Her chin edged up. It was a nice chin, perfectly shaped, neither too sharp nor too soft. If only the chit would learn when to keep from raising it in challenge. “I demand you make your intentions known. I have already assured you I have no money on me—”

“Perhaps not.” He interrupted solely to see the irritated tick of her jaw. “But you are worth plenty.”

Her face went paler still. “You mean to ransom me?”

He doffed his hat and sketched a mock bow. “You have discovered my secret. Now if you’ll come with me?”

The breeze blew a stray curl into her face, but she made no move to fix it, so intent was she upon staring at him with those large, doe eyes. “I most certainly will not. And even if I did, I would not be so certain my father will pay for my return, if I were you.”

He waved a hand. “Then I shall have no less than I do now, and will surely be all the richer for the time spent in your illustrious company. Come.”

Her gaze darted down the rutted road, toward her home. Turner chuckled. “Go ahead and try it. Though that pristine dress of yours may get a bit muddied when I have to tackle you to the ground.”

She let out a squeak of protest. “You wouldn’t dare!”

“And you deduce that by what evidence? I have already told you I am kidnapping you to hold you for ransom. You think I would shy away from that?” He loosed an exaggerated sigh and shook his head. “Enough. We must get a move on. Behave yourself, my dear, and perhaps I’ll spare your life once your father parts with his silver.”

Shock glazed her eyes, just as he intended. While she was stunned, he grabbed her and hoisted her onto the back of his horse, then swung up in front of her. “Hold on. Unless you relish falling off.”
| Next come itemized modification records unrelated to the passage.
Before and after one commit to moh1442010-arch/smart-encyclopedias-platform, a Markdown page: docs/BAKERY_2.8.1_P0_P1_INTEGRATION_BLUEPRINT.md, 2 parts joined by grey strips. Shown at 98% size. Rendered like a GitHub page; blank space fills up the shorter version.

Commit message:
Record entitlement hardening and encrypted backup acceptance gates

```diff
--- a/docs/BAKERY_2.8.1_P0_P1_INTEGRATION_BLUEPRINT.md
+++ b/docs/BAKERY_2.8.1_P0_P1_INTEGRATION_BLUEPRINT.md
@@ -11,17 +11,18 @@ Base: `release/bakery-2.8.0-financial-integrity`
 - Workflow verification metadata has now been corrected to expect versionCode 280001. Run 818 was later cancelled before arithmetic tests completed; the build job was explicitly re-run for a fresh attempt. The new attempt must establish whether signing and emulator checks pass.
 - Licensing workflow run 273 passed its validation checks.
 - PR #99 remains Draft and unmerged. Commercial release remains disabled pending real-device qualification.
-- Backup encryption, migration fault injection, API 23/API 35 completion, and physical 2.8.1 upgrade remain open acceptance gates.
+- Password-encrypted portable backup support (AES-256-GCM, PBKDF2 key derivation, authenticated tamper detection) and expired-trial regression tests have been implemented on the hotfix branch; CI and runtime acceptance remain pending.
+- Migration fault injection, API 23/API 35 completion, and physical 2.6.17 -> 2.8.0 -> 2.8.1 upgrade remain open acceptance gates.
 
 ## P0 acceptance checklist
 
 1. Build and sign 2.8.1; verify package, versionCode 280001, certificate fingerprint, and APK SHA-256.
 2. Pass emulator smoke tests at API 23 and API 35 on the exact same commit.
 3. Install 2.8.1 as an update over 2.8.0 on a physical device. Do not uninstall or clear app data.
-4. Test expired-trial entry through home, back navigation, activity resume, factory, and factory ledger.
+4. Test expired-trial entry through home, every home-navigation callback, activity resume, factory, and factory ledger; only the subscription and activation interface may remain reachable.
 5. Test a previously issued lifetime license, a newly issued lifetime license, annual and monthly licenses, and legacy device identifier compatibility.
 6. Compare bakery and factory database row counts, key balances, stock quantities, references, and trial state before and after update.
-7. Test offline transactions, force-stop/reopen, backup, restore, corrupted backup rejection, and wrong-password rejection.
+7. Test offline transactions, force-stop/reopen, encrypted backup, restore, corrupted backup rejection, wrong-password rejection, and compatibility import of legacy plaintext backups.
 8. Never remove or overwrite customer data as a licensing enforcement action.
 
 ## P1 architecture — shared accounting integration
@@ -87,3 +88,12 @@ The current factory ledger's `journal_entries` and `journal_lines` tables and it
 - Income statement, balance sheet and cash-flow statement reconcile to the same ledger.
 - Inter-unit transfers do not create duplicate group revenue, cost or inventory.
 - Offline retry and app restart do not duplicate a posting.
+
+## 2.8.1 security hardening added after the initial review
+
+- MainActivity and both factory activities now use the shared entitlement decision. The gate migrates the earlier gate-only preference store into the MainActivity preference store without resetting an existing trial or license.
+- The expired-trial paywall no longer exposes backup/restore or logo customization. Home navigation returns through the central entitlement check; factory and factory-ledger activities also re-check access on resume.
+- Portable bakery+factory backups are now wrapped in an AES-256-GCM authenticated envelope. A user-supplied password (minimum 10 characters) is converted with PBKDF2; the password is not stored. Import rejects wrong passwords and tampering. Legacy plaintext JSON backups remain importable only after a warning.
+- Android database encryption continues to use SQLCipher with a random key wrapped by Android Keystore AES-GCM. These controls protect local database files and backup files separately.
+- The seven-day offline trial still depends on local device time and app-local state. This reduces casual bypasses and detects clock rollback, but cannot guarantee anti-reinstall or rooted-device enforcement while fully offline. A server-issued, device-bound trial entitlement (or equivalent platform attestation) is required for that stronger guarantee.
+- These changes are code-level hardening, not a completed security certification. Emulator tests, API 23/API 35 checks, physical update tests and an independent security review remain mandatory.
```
Her arms closed loosely around his waist, though he fancied he could feel the hesitation within them. No matter to him. He gripped the reins and dug his heels into Socrates’ flank. The horse leapt into the small stretch of woods. They would stay within its length as long as possible. Soon enough darkness would provide the cover he needed, but until then, the sparse forest would have to do.

“I cannot believe this is happening,” Miss Sheldon muttered into his shoulder blade.

He’d thought much the same thing when his cousin laid out the plan—and the reason for its necessity. “You brought it on yourself, miss.”

“Pardon me? I don’t recall sending you an invitation to kidnap me, Mr. Cane!”

They whipped around a tree, and a low limb nearly snatched Turner’s hat. He ducked just in time to avoid the thievery. “No, what I should have received an invitation for was your marriage to my cousin. Had you wed him as promised, none of this would be necessary.”

A beat of silence preceded her quickly indrawn breath. “Gregory is your cousin?”

“Gregory? Who the devil is Gregory?” He craned around for a moment, but could see nothing but her wind-blown curls so faced forward again. “Exactly how many men have you crushed beneath your satin heel, Miss Sheldon?”

“That is none of your concern.”

“An unfortunate untruth. It has become my—”

A bang interrupted him half a moment before bark exploded from a nearby tree. He bit back an oath and spurred Socrates faster.

“Was that a—a gunshot?”

“It certainly resembled one, if it wasn’t.” He directed the horse onto a footpath to his right, largely so that he could look in the direction from which the bullet had come. He caught sight of a flash of blue, a streak of red.

Her hands shook as they grasped his overcoat. “My father’s people must have seen you.”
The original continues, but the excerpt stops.